Geobiologist Dawn Sumner is a professor at the University of California, Davis and FRI faculty advisory board member. She is interested in how early life evolved on Earth and explores life in many ways, from describing the ancient remains of bacteria to characterizing modern bacterial communities living in ice-covered Antarctica lakes, and helps run the Curiosity rover on Mars. She was a cofounder of KeckCAVES, a 3-D visualization facility that provided an intellectual and computational framework for the visual exploration and manipulation of data and models. In 2009 she worked with Sideshow Physical Theater to create an interactive environment for the performance COLLAPSE (suddenly falling down). Sumner earned her B.S with honors at Caltech and her Ph.D. at MIT.
Artist and writer Meredith Tromble has made drawings, installations and performances, often in collaboration with other artists or scientists, for dozens of exhibitions ranging from the Yerba Buena Center for the Arts in San Francisco, to the National Academy of Sciences in Washington, D.C. and BioBAT Art Space in Brooklyn. She has been artistin- residence at the Complexity Sciences Center at the University of California, Davis (UCD), since 2011. Her ongoing collaboration with UCD geobiologist Dawn Sumner has been presented internationally and was chosen as an “Exemplar Project” of interdisciplinary research by the Association for the Arts in Research Universities (a2ru) in 2015.

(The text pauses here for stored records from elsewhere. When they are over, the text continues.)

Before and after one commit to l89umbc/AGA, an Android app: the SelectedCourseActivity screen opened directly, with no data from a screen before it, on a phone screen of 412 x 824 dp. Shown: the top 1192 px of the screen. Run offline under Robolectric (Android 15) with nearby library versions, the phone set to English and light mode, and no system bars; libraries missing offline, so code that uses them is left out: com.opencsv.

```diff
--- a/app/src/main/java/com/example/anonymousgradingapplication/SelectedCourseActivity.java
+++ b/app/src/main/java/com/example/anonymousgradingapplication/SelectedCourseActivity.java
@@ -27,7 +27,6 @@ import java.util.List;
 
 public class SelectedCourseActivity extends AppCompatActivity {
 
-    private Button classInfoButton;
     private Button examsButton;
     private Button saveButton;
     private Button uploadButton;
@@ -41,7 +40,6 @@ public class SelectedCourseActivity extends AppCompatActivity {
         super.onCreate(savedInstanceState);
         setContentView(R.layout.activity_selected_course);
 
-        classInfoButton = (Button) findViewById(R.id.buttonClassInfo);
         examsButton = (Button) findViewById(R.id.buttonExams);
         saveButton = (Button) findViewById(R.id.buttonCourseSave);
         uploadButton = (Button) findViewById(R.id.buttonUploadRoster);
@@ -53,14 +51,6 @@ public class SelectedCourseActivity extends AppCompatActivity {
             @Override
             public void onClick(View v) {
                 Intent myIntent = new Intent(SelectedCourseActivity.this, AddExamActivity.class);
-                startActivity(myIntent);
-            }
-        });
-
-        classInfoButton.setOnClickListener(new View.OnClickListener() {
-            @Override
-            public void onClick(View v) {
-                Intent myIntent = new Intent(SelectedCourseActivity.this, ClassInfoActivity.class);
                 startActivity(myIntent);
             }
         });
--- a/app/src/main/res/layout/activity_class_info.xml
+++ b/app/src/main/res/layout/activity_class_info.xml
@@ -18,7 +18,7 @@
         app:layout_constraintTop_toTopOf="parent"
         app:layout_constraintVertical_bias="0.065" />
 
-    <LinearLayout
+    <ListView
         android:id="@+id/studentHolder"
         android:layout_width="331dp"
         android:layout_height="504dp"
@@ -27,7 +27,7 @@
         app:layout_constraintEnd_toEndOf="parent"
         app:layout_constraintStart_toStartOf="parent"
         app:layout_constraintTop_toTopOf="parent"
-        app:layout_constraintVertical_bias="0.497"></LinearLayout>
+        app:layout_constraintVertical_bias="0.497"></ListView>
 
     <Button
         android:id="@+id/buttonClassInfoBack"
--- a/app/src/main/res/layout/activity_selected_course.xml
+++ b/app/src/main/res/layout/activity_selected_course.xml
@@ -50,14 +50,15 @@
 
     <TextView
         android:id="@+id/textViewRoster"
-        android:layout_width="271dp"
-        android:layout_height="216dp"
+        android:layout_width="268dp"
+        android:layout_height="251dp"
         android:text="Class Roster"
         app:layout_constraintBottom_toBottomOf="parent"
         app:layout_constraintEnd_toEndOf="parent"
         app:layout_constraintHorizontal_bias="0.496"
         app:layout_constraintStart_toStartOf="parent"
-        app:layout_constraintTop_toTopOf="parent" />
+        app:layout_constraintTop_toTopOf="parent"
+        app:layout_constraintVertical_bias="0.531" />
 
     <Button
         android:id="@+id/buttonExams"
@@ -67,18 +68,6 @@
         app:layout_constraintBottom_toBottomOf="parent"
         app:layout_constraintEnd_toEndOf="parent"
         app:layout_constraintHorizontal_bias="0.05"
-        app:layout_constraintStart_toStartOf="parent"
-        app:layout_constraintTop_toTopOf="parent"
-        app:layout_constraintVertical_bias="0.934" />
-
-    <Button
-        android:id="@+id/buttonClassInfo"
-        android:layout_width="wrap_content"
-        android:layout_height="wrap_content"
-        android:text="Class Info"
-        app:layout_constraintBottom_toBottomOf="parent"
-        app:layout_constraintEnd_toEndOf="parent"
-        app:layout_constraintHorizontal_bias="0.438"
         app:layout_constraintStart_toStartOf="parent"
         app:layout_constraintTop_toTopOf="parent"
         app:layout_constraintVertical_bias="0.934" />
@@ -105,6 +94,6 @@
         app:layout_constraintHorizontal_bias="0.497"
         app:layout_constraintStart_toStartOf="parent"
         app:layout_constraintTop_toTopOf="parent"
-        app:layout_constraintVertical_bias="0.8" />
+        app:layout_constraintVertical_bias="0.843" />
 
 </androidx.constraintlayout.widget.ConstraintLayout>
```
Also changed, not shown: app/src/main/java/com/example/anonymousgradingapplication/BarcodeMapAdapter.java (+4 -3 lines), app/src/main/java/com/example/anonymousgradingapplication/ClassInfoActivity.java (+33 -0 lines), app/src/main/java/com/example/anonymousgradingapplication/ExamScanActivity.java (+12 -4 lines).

The Dance Company
Stephanie Cheung started dancing at the age of 13, beginning her training in classical ballet, studying with Marat Daukayev, David Wilcox, and Vera Ninkovic. She received her Bachelor’s Degree from California State University, Long Beach. She has attended intensives with Alvin Ailey American Dance Theatre, Long Beach Ballet, Marat Daukayev Ballet School, and West Side Ballet.
Ani Darcey has trained and performed with Philadanco, the Martha Graham Dance Company, and Black Grace dance company from New Zealand. She was a showgirl in Donn Arden's Jubilee! in Las Vegas and is a member of Cabaret Versatile in Los Angeles. She has also performed at the Billboard Awards, on Jane the Virgin and been a part of numerous commercials and films as an actor.
Joseph Lister began his training in dance at Florida Dance Theatre in 2005 becoming a trainee with their professional company in 2008. Later he joined Smoke, Lilies and Jade in Philadelphia under Zane Booker and studied at the Alonzo King LINES Ballet training program. He has collaborated with and danced for many artists including Earl Mosley, Brigette Dunn-Korpela, and Ferdinand DeJesus among others.
Moises Josue Michel started his dance training at the age of 16 at Los Angeles County High School of the Arts, training in both Horton and ballet. After graduating he went to attend the University of the Arts (Philadelphia, PA) for his BFA in Dance. He has performed in works by Douglas Becker, Sidra Bell, Roni Koresh, and many others.
Rein Short earned a degree in Dance Performance from Towson University and moved to New York City where she was a freelance dancer. Rein has worked with companies and choreographers along the East Coast including American Dance Institute, Baltimore Ballet, Alexandra Rose and Katya Danko.